» WHAT YOU NEED TO DO
The answer must consist of every line below that holds the word "numpy".
▬▬▬▬▬▬▬▬▬▬
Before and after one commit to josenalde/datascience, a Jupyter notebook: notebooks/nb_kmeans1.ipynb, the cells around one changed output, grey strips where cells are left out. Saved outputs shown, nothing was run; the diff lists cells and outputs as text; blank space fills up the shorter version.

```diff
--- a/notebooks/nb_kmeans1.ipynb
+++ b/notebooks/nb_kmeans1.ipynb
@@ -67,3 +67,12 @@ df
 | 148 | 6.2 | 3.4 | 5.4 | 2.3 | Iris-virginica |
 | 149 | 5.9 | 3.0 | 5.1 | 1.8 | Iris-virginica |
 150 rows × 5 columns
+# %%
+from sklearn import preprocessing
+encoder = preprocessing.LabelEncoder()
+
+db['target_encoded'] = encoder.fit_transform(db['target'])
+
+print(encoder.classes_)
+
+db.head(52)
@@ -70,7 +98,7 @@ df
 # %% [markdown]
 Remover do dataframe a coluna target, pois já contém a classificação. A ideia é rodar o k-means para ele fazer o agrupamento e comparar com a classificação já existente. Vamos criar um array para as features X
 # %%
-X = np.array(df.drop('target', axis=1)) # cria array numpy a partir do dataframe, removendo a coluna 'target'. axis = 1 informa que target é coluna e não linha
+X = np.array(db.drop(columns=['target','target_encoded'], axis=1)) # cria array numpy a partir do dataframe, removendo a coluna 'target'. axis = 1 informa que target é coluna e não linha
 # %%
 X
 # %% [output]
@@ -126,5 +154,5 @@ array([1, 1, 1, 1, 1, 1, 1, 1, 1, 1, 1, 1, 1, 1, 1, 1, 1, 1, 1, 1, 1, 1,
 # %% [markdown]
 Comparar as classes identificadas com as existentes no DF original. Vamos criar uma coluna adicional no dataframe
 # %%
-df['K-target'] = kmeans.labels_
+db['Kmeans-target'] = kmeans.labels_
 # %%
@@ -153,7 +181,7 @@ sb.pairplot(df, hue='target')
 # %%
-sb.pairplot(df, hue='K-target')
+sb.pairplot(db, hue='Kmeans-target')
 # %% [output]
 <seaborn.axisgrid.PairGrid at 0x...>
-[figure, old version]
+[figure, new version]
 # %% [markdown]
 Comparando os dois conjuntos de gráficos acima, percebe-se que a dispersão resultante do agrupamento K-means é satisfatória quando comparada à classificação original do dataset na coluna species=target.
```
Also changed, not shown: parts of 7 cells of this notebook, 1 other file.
▬▬▬▬▬▬▬▬▬▬
» WORKED SOLUTION
-X = np.array(df.drop('target', axis=1)) # cria array numpy a partir do dataframe, removendo a coluna 'target'. axis = 1 informa que target é coluna e não linha
+X = np.array(db.drop(columns=['target','target_encoded'], axis=1)) # cria array numpy a partir do dataframe, removendo a coluna 'target'. axis = 1 informa que target é coluna e não linha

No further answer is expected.